» What to do
Write out the data below exactly as given, without any of its pictures.

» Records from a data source
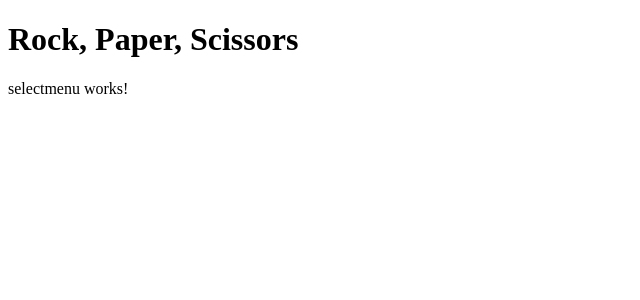
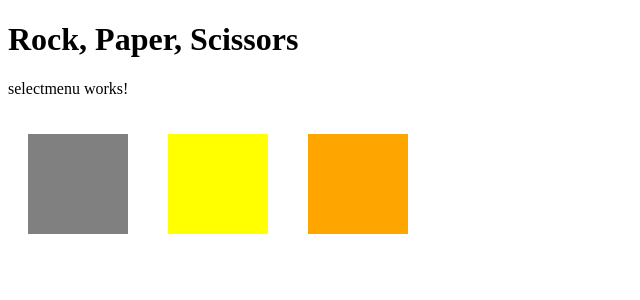
Before and after one commit to 103219618/rockpaperscissors, an Angular app in the folder FinalProject/: page /pick in a window 1280 px wide. Shown: the top 300 px of the page, without its empty margins (0-640 px from the left). Built offline with nearby package versions, Linux system fonts and the light colour scheme.

Commit message:
game service

```diff
--- a/FinalProject/src/app/app-routing.module.ts
+++ b/FinalProject/src/app/app-routing.module.ts
@@ -7,7 +7,7 @@ const routes: Routes = [
   { path: "pick", component: SelectmenuComponent },
   { path: "display", component: ScoreComponent },
 
-  {path: "**", redirectTo: "pick"}
+  {path: "**", redirectTo: "pick"} //defaults to selectmenu component
 
 ];
 
--- a/FinalProject/src/app/game.service.ts
+++ b/FinalProject/src/app/game.service.ts
@@ -5,5 +5,15 @@ import { Injectable } from '@angular/core';
 })
 export class GameService {
 
+  private selection?: 'rock' | 'paper' | 'scissors';
+  //private selection: 'rock' | 'paper' | 'scissors' | null; //same as above
+
   constructor() { }
+
+
+  commitSelection(option: 'rock' | 'paper' | 'scissors') {
+    this.selection = option;
+
+  }
+
 }
--- a/FinalProject/src/app/routes/score/score.component.ts
+++ b/FinalProject/src/app/routes/score/score.component.ts
@@ -1,4 +1,6 @@
 import { Component, OnInit } from '@angular/core';
+
+import { GameService } from '../../game.service';
 
 @Component({
   selector: 'app-score',
@@ -7,7 +9,7 @@ import { Component, OnInit } from '@angular/core';
 })
 export class ScoreComponent implements OnInit {
 
-  constructor() { }
+  constructor(private gameService: GameService) { }
 
   ngOnInit(): void {
   }
--- a/FinalProject/src/app/routes/selectmenu/selectmenu.component.css
+++ b/FinalProject/src/app/routes/selectmenu/selectmenu.component.css
@@ -0,0 +1,18 @@
+.box {
+    width: 100px;
+    height: 100px;
+    margin: 20px;
+    display: inline-block;
+}
+
+.box.rock {
+    background-color: grey;
+}
+
+.box.paper {
+    background-color: yellow;
+}
+
+.box.scissors {
+    background-color: orange;
+}
--- a/FinalProject/src/app/routes/selectmenu/selectmenu.component.html
+++ b/FinalProject/src/app/routes/selectmenu/selectmenu.component.html
@@ -1 +1,4 @@
 <p>selectmenu works!</p>
+<div class="box rock" (click)="selectOption('rock')"></div>
+<div class="box paper" (click)="selectOption('paper')"></div>
+<div class="box scissors" (click)="selectOption('scissors')"></div>
--- a/FinalProject/src/app/routes/selectmenu/selectmenu.component.ts
+++ b/FinalProject/src/app/routes/selectmenu/selectmenu.component.ts
@@ -1,4 +1,5 @@
 import { Component, OnInit } from '@angular/core';
+import { GameService } from '../../game.service';
 
 @Component({
   selector: 'app-selectmenu',
@@ -7,9 +8,14 @@ import { Component, OnInit } from '@angular/core';
 })
 export class SelectmenuComponent implements OnInit {
 
-  constructor() { }
+  constructor(private gameService: GameService) { }
 
   ngOnInit(): void {
   }
 
+  selectOption(option: 'rock' | 'paper' | 'scissors'){
+    this.gameService.commitSelection(option);
+
+  }
+
 }
```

» Response to this task
Before and after one commit to 103219618/rockpaperscissors, an Angular app in the folder FinalProject/: page /pick in a window 1280 px wide. Shown: the top 300 px of the page, without its empty margins (0-640 px from the left). Built offline with nearby package versions, Linux system fonts and the light colour scheme.

Commit message:
game service

```diff
--- a/FinalProject/src/app/app-routing.module.ts
+++ b/FinalProject/src/app/app-routing.module.ts
@@ -7,7 +7,7 @@ const routes: Routes = [
   { path: "pick", component: SelectmenuComponent },
   { path: "display", component: ScoreComponent },
 
-  {path: "**", redirectTo: "pick"}
+  {path: "**", redirectTo: "pick"} //defaults to selectmenu component
 
 ];
 
--- a/FinalProject/src/app/game.service.ts
+++ b/FinalProject/src/app/game.service.ts
@@ -5,5 +5,15 @@ import { Injectable } from '@angular/core';
 })
 export class GameService {
 
+  private selection?: 'rock' | 'paper' | 'scissors';
+  //private selection: 'rock' | 'paper' | 'scissors' | null; //same as above
+
   constructor() { }
+
+
+  commitSelection(option: 'rock' | 'paper' | 'scissors') {
+    this.selection = option;
+
+  }
+
 }
--- a/FinalProject/src/app/routes/score/score.component.ts
+++ b/FinalProject/src/app/routes/score/score.component.ts
@@ -1,4 +1,6 @@
 import { Component, OnInit } from '@angular/core';
+
+import { GameService } from '../../game.service';
 
 @Component({
   selector: 'app-score',
@@ -7,7 +9,7 @@ import { Component, OnInit } from '@angular/core';
 })
 export class ScoreComponent implements OnInit {
 
-  constructor() { }
+  constructor(private gameService: GameService) { }
 
   ngOnInit(): void {
   }
--- a/FinalProject/src/app/routes/selectmenu/selectmenu.component.css
+++ b/FinalProject/src/app/routes/selectmenu/selectmenu.component.css
@@ -0,0 +1,18 @@
+.box {
+    width: 100px;
+    height: 100px;
+    margin: 20px;
+    display: inline-block;
+}
+
+.box.rock {
+    background-color: grey;
+}
+
+.box.paper {
+    background-color: yellow;
+}
+
+.box.scissors {
+    background-color: orange;
+}
--- a/FinalProject/src/app/routes/selectmenu/selectmenu.component.html
+++ b/FinalProject/src/app/routes/selectmenu/selectmenu.component.html
@@ -1 +1,4 @@
 <p>selectmenu works!</p>
+<div class="box rock" (click)="selectOption('rock')"></div>
+<div class="box paper" (click)="selectOption('paper')"></div>
+<div class="box scissors" (click)="selectOption('scissors')"></div>
--- a/FinalProject/src/app/routes/selectmenu/selectmenu.component.ts
+++ b/FinalProject/src/app/routes/selectmenu/selectmenu.component.ts
@@ -1,4 +1,5 @@
 import { Component, OnInit } from '@angular/core';
+import { GameService } from '../../game.service';
 
 @Component({
   selector: 'app-selectmenu',
@@ -7,9 +8,14 @@ import { Component, OnInit } from '@angular/core';
 })
 export class SelectmenuComponent implements OnInit {
 
-  constructor() { }
+  constructor(private gameService: GameService) { }
 
   ngOnInit(): void {
   }
 
+  selectOption(option: 'rock' | 'paper' | 'scissors'){
+    this.gameService.commitSelection(option);
+
+  }
+
 }
```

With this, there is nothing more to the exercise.